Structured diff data
● ● ●

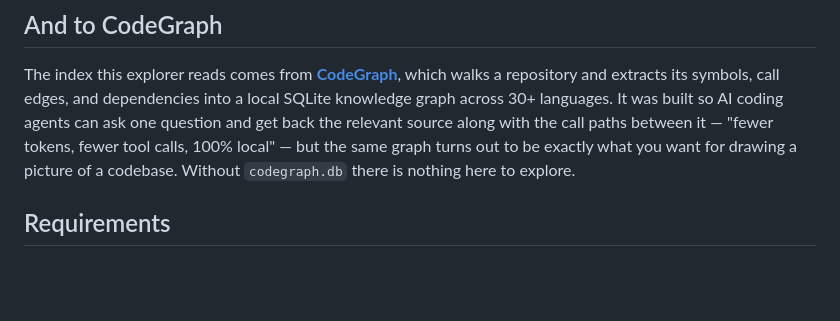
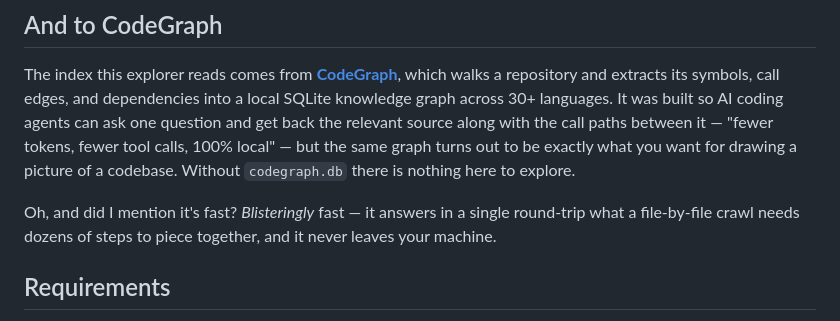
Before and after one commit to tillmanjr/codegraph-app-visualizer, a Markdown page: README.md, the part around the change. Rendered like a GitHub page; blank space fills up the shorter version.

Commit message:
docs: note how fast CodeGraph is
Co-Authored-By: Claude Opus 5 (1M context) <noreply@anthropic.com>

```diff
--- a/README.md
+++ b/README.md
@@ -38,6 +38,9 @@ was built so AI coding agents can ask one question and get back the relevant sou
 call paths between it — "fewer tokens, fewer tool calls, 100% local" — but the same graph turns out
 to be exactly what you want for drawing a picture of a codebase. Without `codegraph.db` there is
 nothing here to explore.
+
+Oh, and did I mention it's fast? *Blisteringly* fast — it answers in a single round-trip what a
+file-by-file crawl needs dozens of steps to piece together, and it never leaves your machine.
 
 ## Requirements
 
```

● ● ●

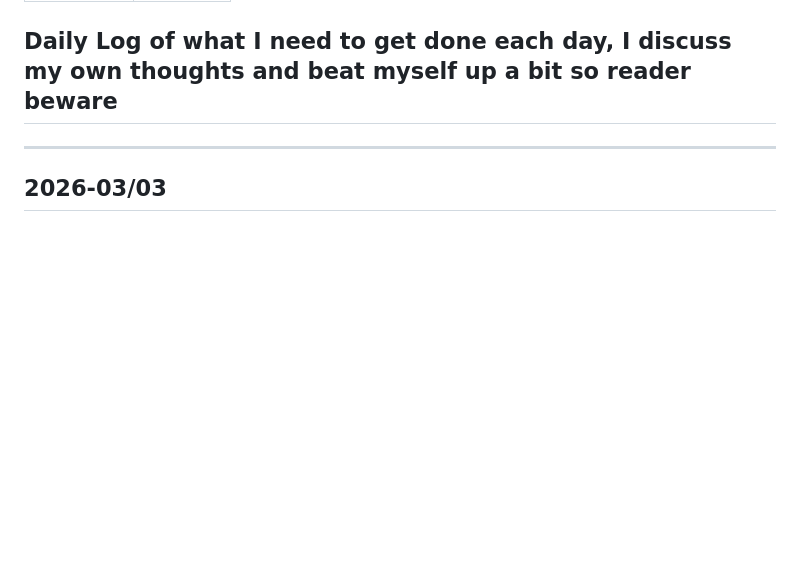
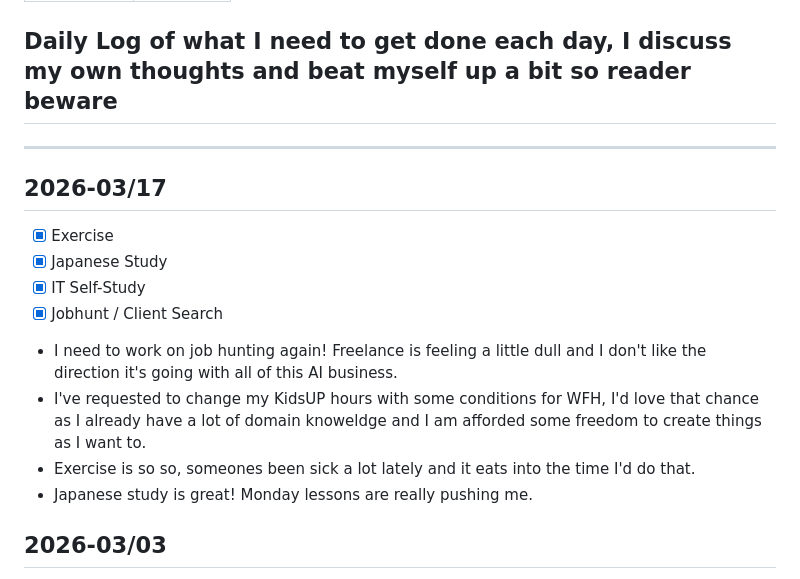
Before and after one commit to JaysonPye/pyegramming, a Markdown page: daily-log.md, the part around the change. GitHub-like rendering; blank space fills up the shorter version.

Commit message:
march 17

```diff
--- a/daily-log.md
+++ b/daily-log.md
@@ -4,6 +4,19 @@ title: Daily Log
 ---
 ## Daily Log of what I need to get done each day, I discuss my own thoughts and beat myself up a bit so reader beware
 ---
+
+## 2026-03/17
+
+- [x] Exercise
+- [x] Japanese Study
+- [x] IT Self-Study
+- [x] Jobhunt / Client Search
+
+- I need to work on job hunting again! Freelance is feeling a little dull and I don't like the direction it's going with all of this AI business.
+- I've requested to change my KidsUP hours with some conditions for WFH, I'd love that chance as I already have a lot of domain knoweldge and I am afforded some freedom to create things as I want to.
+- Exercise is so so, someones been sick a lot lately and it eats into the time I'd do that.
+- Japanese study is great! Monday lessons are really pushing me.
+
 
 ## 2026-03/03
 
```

● ● ●

§ **Problem statement**
In the entries above, find each line with the word "README" and show it.

§ **Task solution**
Before and after one commit to tillmanjr/codegraph-app-visualizer, a Markdown page: README.md, the part around the change. Rendered like a GitHub page; blank space fills up the shorter version.
--- a/README.md
+++ b/README.md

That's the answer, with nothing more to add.